By JOHN BURNETT
Tribune-Herald staff writer
A witness to a fatal stabbing on Nov. 5 in Eden Roc subdivision told police that the suspect challenged the victim to a duel or knife fight, stating that he needed to advance his samurai skills, according to court documents filed by police.
Documents state the witness was helping 32-year-old Rory Thompson Wick unload lumber delivered by HPM Building Supply for an addition to Wick’s home and that a man he only knew as “Serif,” who lived in a separate residence on the property, was also there.
The witness reportedly told police, he, Wick and “Serif” — whom police later identified as 34-year-old David True Seal, a mental patient who had escaped from Hawaii State Hospital in Kaneohe, Oahu, almost four years earlier — had smoked marijuana prior to unloading the lumber. After unloading the lumber, they went back inside Wick’s home to smoke more marijuana, he said.
According to documents, Seal was “mumbling nonsense to Wick, stating that Wick was not fit to take care of his (three) children, and that his time here was coming to an end.”
The witness then allegedly told police that Seal called Wick out to fight, mentioned his “samurai skills,” then went to the dish rack and got two kitchen knives. He then reportedly held out a knife to Wick “so Wick would fight with him.” Wick then reportedly told Seal to “cut it out,” and that they’d talk about it after the witness left.
Police report the witness told them that Seal looked around a bit, then lunged at Wick with the larger knife, stabbing Wick in the back. The man said after Wick was wounded, he stood up and said “Oww, what the f—-!” and tried to leave the house. The witness told police that he was so afraid he ran out of the home down to 22nd Street, hid in the bushes and called police. He reportedly described one knife as having an 8- to 10-inch blade and the other, a blade approximately 8 inches in length.
An officer met the witness at 22nd Street and took him back to the Pilo Street property where Wick lived, according to documents. When the officer and the witness arrived, Seal was reportedly standing in the driveway near a pile of lumber.
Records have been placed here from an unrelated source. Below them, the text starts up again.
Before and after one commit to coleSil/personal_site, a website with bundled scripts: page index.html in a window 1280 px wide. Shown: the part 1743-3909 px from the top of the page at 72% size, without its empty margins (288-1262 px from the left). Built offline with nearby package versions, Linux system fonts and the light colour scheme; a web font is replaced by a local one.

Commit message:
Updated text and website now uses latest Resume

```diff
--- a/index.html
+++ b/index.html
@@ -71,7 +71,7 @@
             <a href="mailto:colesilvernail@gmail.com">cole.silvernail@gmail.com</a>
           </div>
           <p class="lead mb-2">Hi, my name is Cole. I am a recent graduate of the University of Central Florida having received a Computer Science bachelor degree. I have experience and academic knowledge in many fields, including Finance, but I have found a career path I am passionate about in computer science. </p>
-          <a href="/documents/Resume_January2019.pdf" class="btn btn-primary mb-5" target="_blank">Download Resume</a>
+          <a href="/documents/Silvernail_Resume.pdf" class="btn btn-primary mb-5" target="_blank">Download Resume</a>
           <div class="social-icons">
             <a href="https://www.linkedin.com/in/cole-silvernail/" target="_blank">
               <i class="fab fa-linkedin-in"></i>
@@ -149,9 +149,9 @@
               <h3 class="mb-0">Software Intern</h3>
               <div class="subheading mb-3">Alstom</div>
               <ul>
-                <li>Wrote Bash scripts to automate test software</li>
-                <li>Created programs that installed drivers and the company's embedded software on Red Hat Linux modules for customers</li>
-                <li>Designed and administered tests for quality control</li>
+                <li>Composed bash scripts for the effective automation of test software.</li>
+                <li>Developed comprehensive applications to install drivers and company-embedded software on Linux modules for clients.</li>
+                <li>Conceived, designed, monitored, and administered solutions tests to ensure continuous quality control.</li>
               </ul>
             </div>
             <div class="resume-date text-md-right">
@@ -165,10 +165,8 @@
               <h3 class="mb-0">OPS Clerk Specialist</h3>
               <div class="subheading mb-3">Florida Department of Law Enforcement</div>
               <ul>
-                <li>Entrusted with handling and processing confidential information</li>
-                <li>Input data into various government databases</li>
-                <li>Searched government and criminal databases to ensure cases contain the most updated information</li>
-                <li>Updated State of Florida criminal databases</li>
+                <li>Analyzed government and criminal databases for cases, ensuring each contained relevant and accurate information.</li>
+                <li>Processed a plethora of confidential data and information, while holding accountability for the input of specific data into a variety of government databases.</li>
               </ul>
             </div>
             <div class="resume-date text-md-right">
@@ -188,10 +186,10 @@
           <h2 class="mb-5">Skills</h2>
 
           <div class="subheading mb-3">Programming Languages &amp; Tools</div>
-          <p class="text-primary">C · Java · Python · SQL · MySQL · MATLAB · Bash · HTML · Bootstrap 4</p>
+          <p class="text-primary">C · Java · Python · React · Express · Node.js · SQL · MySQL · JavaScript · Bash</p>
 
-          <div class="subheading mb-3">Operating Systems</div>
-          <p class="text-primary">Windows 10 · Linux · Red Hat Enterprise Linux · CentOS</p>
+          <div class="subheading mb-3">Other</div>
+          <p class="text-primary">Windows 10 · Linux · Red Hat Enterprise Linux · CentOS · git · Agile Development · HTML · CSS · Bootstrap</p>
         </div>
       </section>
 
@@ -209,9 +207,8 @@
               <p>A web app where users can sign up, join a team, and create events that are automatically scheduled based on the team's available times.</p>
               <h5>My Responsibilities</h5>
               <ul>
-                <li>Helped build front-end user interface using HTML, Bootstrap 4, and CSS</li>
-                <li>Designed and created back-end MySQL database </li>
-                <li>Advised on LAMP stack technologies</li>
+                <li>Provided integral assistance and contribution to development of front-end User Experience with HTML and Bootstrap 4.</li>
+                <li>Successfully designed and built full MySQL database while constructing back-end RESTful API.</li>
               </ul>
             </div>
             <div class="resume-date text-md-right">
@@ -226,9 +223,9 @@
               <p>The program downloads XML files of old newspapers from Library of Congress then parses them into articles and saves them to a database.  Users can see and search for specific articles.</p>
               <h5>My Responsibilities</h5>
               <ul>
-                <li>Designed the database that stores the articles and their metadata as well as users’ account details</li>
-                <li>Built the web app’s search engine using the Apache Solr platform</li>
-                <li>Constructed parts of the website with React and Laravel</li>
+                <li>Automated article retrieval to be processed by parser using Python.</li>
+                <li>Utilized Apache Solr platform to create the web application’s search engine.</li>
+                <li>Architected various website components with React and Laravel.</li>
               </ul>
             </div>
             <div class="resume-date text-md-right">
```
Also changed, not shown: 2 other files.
His shirt, shorts and garden gloves were bloody, police wrote. When the officer asked if Seal was the only one there, he reportedly replied: “I just killed my brother.”
The officer then went inside the house, found nobody there, and asked Seal where his brother was. Seal allegedly replied: “I was building him a fire, he stay in the puka (hole) by the big tree stump.” The officer then checked behind Wick’s home and found him lying supine and unresponsive in the bushes with three stab wounds to the left torso area, documents state.
Another officer, who took Seal into custody, reported that Seal was “mumbling nonsense” he couldn’t make out, except “something about solar rays,” and then said again that he had killed his brother.
Police then took Seal to Hilo Medical Center for treatment of injuries to both hands. Documents state that Seal told doctors that he had sustained the injuries with the knife he had killed his brother with. When asked why he had injuries to both hands, Seal reportedly replied that he had used both hands.
Documents state the suspect gave police the name of “Serif Swaim” with a birth date of Jan. 27, 1979. The witness reportedly called his girlfriend and she told him that she knew the suspect as “David True Love.” Police then ran a check on “David True Love” and the birth date, and found “David True Seal” with a matching date of birth. The witness then reportedly identified Seal from a photographic lineup as the man who had stabbed Wick.
Seal escaped from the mental hospital by scaling a 14-foot-high wire mesh fence on Dec. 3, 2009, and had been at large since. He had been committed to the facility after being acquitted by reason of insanity in April 2002 for the kidnapping and attempted rape of an 8-year-old girl on Maui. Court records state that Department of Health officials had filed a motion asking a judge to grant them authority to involuntarily administer medication to Seal on Dec. 2, 2009, the day before Seal went on the lam. That motion was never heard.
Seal and Wick reportedly knew each other from Hana High School on Maui, where Wick had graduated in 1999, but it’s not clear how long Seal had been on the Big Island, or how long he had lived on Wick’s property. Officials of the Kobukan Kendo Club, which holds classes at the county’s Waiakea Recreation Center, told the Tribune-Herald on Nov. 13 that Seal, under the name Serif Swaim, had been taking classes from them for at least two years, possibly longer. A source said that Wick had built Seal’s house and had driven him to the kendo lessons.
Police executed a search warrant on Wick’s property, and according to documents found 132 marijuana plants between 2-4 feet tall, 9.21 pounds of dried, processed marijuana, 4.65 ounces of a marijuana concentrate known as hash oil, various items of paraphernalia — including 20 pipes and a digital scale — and $4,000 in cash, all in $100 bills. Documents state the cash was found in a filing cabinet inside Wick’s home.
Seal has been charged with second-degree murder, and a judge has ordered a mental examination to determine his fitness for trial.
Email John Burnett at firstname.lastname@example.org.